The story “Stop the Sun” by Gary paulsen shows the effects of war. The story shows the negative side effects on terry’s father and that his father is trying to protect terry from knowing the truth about war. His father said “you can’t know this his father said, after a time you can’t know this thing”(pg 107). His father is trying to protect his son from being tortured by his memory from the war. This is important because he wants to protect his family.
Father! Wake up, they’re going to throw you out the side!” (pg 99) shows the reader that midway through the story Elie still really cared about his father and did not want him to die. He still had hope that his dad could survive. However, this quote at the end of the story, “I no longer thought of my father,” (pg 113) showed that he lost all hope and only thought about himself and his own health due to the circumstances. Also, Elie was not the only son going through
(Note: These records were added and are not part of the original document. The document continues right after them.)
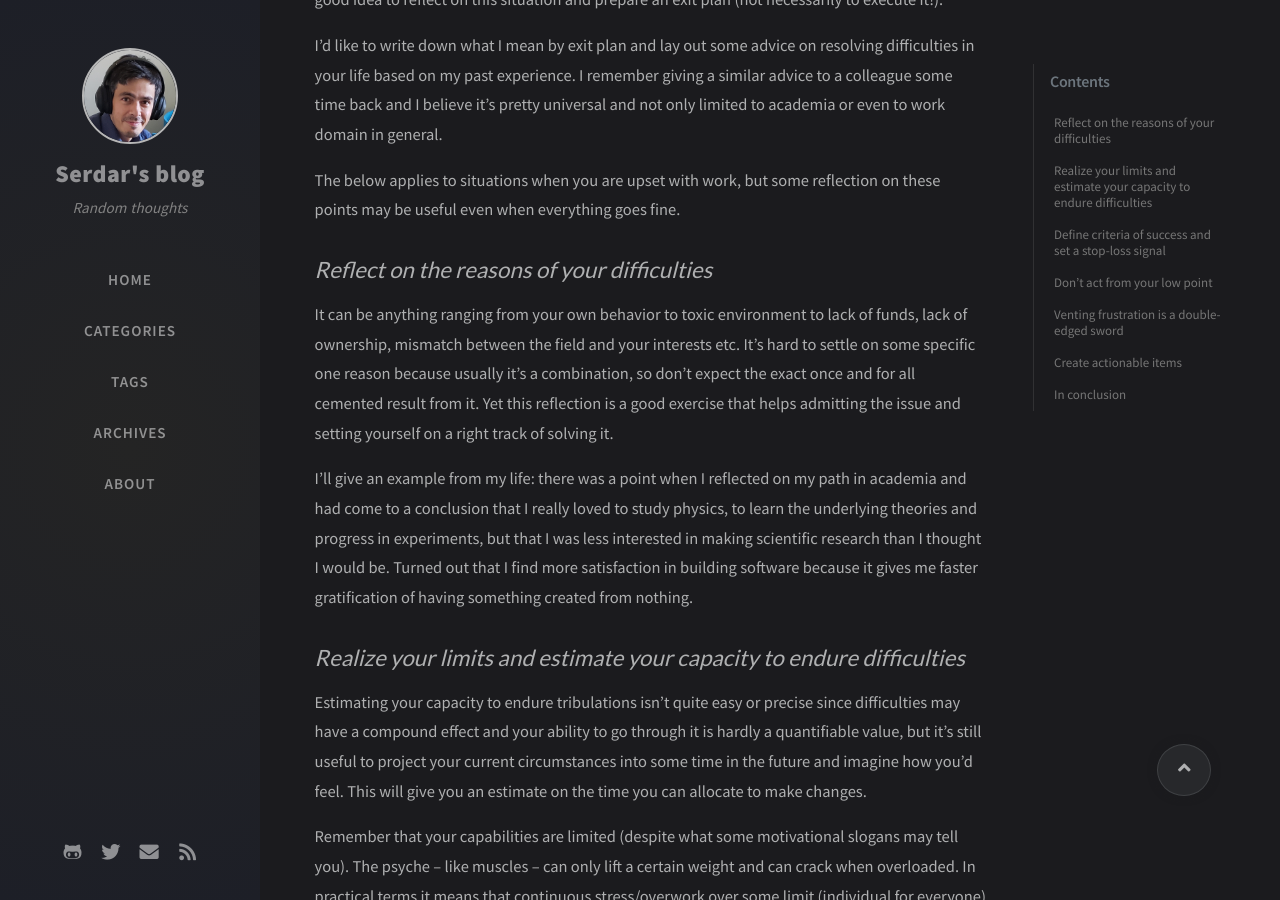
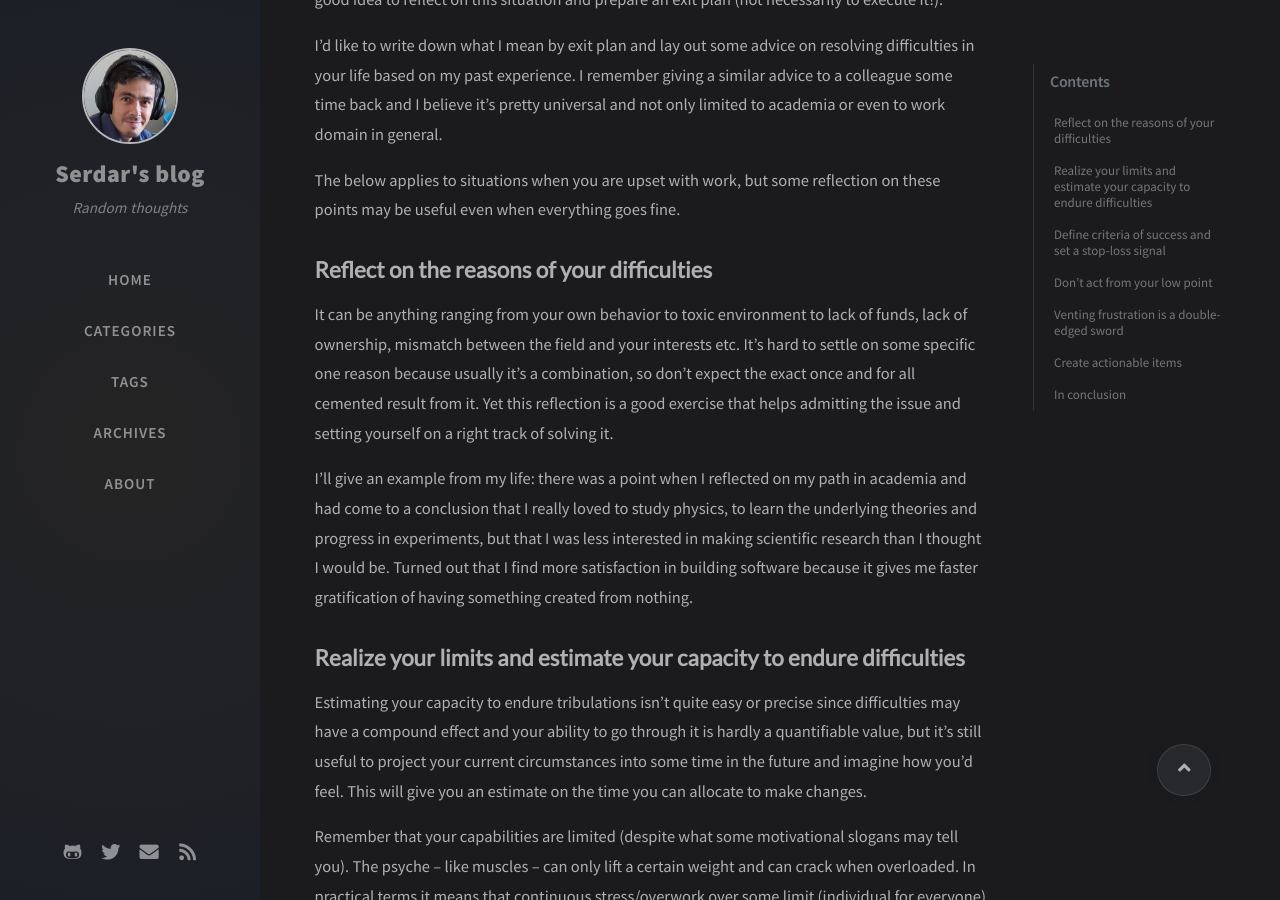
Before and after one commit to serdarkurbanov/serdarkurbanov.github.io, a Jekyll site: the page built from _posts/2020-12-26-exit-plans.md, in a window 1280 px wide and 900 px high, scrolled down 339 px. Built offline with Jekyll 4.4.1, drawn with Linux system fonts in a browser that asks for light colours; nearby versions of some CDN libraries; comment, search, counter and statistics services are not loaded.

Commit message:
fix bold

```diff
--- a/_posts/2020-12-26-exit-plans.md
+++ b/_posts/2020-12-26-exit-plans.md
@@ -13,19 +13,19 @@
 
 The below applies to situations when you are upset with work, but some reflection on these points may be useful even when everything goes fine.
 
-## *Reflect on the reasons of your difficulties*
+## **Reflect on the reasons of your difficulties**
 It can be anything ranging from your own behavior to toxic environment to lack of funds, lack of ownership, mismatch between the field and your interests etc. It’s hard to settle on some specific one reason because usually it’s a combination, so don’t expect the exact once and for all cemented result from it. Yet this reflection is a good exercise that helps admitting the issue and setting yourself on a right track of solving it.
 
 I’ll give an example from my life: there was a point when I reflected on my path in academia and had come to a conclusion that I really loved to study physics, to learn the underlying theories and progress in experiments, but that I was less interested in making scientific research than I thought I would be. Turned out that I find more satisfaction in building software because it gives me faster gratification of having something created from nothing.
 
-## *Realize your limits and estimate your capacity to endure difficulties*
+## **Realize your limits and estimate your capacity to endure difficulties**
 Estimating your capacity to endure tribulations isn’t quite easy or precise since difficulties may have a compound effect and your ability to go through it is hardly a quantifiable value, but it’s still useful to project your current circumstances into some time in the future and imagine how you’d feel. This will give you an estimate on the time you can allocate to make changes.
 
 Remember that your capabilities are limited (despite what some motivational slogans may tell you). The psyche – like muscles – can only lift a certain weight and can crack when overloaded. In practical terms it means that continuous stress/overwork over some limit (individual for everyone) will lead to nervous breakdown, depression and even physical health problems. Recovering from these conditions is much harder than avoiding it. The myth about the almighty non-stop working people - Erdős, Musk etc -  is mostly a myth because it represents these people with a simplified one-dimensional snapshot. These people exist but in single digits and little is known about their happiness and mental state.
 
 To me the realization of my limits came around the time of my internship in 2010. The internship was in fact a 50hrs/week software engineering job with flexible hours, and I also tried to squeeze scientific research and software engineering courses there. I ended up working 12 hours/day most days, on top of it I had 2+ hour daily commute and then my day and night continued with running theoretical physics calculations. There was a lot I learned about my limits during this time. For example, I realized that screwing up my sleep schedule on Monday will screw up the rest of the week, that brain has limited focus power – focusing too much in one area will block your ability to focus elsewhere.
 
-## *Define criteria of success and set a stop-loss signal*
+## **Define criteria of success and set a stop-loss signal**
 My first full time software engineering job was in finance, hence some concepts that I picked from there. Making an exit is a hard decision and it’s a common fallacy to continue trading when losses grow – hoping that stock prices will bounce back in your favor. A stop-loss signal is the condition set by a trader defining when losses became large enough to close the current position and exit the game.
 
 Outside of stock market this is still a useful concept. It’s necessary to define criteria for success and failure in whatever you do. It’s also useful to define criteria when failure becomes big enough to stop doing what you’re doing and try different approach/change field etc.
@@ -34,19 +34,19 @@
 
 Here I’d like to thank my advisor Craig Group – thanks to him I had an opportunity to defend MSc thesis instead of the originally planned PhD, so the 2.5 year effort brought some fruit.
 
-## *Don’t act from your low point*
+## **Don’t act from your low point**
 Tolstoy said (well, almost) that happy people are alike; unhappy ones feel satisfaction and dissatisfaction unevenly – they usually come in cycles. Once you face some troubles in work or life in general, your mood starts bouncing up and down in a wave-like fashion. Our low points – when we are dissatisfied the most – are usually the most calling times. One may feel the urge to cut ties, act harshly and swiftly. It’s almost never a good idea. Better idea would be to wait until the mood will climb back again (hours/days) and then make any actions about the situation.
 The flip side of this rule is the need to acknowledge problems even when the mood is in its high state.
 
 Let me bring an example from my experience. Once there was an upcoming project that my team was probably going to be involved in, and I knew little about it. There was some activity happening between the manager and some folks from my team, and my lack of involvement frustrated me. After a couple of weeks our manager had shed some light on the upcoming project, and I felt both satisfaction of knowing what was going on and yet a frustration because I felt left out for the past couple of weeks. That was a low point, so I decided to let my mood settle and to find the right verbiage before talking to the manager. The words I came up with are surprisingly simple: 'Thanks for announcing the news on the new project, I like the fact that it became more transparent now since I felt that I’m missing a part of that discussion'. They both express my concerns and reinforce the positive change.
 
-## *Venting frustration is a double-edged sword*
+## **Venting frustration is a double-edged sword**
 Vent your frustration and seek for compassion, but do so judiciously. Remember that it is a double-edged sword.
 
 Support from friends and family is important, but be aware that releasing too much steam is locking you into a self-pity bubble. I saw examples of both extremes: people who keep all in themselves and suffering from not being understood and people who rant about their troubles and becoming dependent on other people’s support (the latter is quite common in academia). It is important to avoid both extremes and keep the balance.
 
-## *Create actionable items*
+## **Create actionable items**
 This one is straightforward: you need to think about concrete actions towards resolving the problematic situation. Plan to talk to your colleagues, your advisor, your manager, think about the best time to reach them and what to tell them, look for examples of how others overcame similar problems.
 
-## *In conclusion*
+## **In conclusion**
 These points are more a guidelines rather than firm rules. Even the examples I put show that I didn't follow all of them strictly. The main point is that it's useful to reflect on difficult situations and approach them knowing your own strengths and limits.
```
Also changed, not shown: _posts/2019-10-01-dacdoc-intro.md (+4 -4 lines).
This quote significantly impacts the novel as it adds character development and contributes majorly to the plot. During the time the head of the block strictly explains that Eliezer can only keep himself alive, and his father is weighing him down. Despite this Eliezer refuses the harsh reality and shares his rations with him to hopefully keep him alive. The doctors simply want Eliezer 's father to die, but Eliezer refuses to give up his father. The head of the block is attempting to bring Eliezer to reality, by harshly telling him that his father’s death is inevitable, and that Eliezer should focus on keeping himself alive instead.
Elizar’s faith in this story is essentially controlled by his dad. Elizar feels that he is now unfaithful to God, and his dad is the closest most available resource so he relies on him to help maintain his faith. In Night we see a chain reaction effect between Elizar and his father, if Shlomo is weakened and unmotivated, Elizar will be depressed and unfaithful. When Shlomo asks Elizar “Let me rest here…a little…I beg of you” (Wiesel, 105) Elizar knows that ”rest”= death so this tells him that his father is ready to die which means that Elizar’s symbol of faith is ready to die. This causes him to think of what it would be like without his father, in response he says “Instantly, I felt ashamed of myself forever.” (Wiesel, 106).
Wiesel says, “I did not weep, and it pained me that I could not weep. But I was out of tears. And deep inside me, if I could have searched the recesses of my feeble conscience, I might have found something like: Free at last!..” This shows the conflicts within himself he deeply needed his dad to survive to hold on and keep his identity, but he also thought that he was being restricted due to his father. Before the events occurred Elie would not have thought his father was holding him back he, thought he was pushing him forward. The death of his father relieved the stress of some of these conflicts, but it changed how he dealt with certain things moving forward.
Throughout the story, Eliezer looks for someone or something to believe in because he starts to lose faith in God and he tries to use his dad as a remedy. He allows his dad to control the direction of his faith, but through his death, it becomes clear that he can’t live without faith or, humanity. Eliezer’s faith in this story is controlled by his dad. Elizar feels unfaithful to God, and his dad is the closest most available resource so he relies on him to help maintain his faith. In Night there is a chain reaction effect between Eliezer and his father: if Shlomo is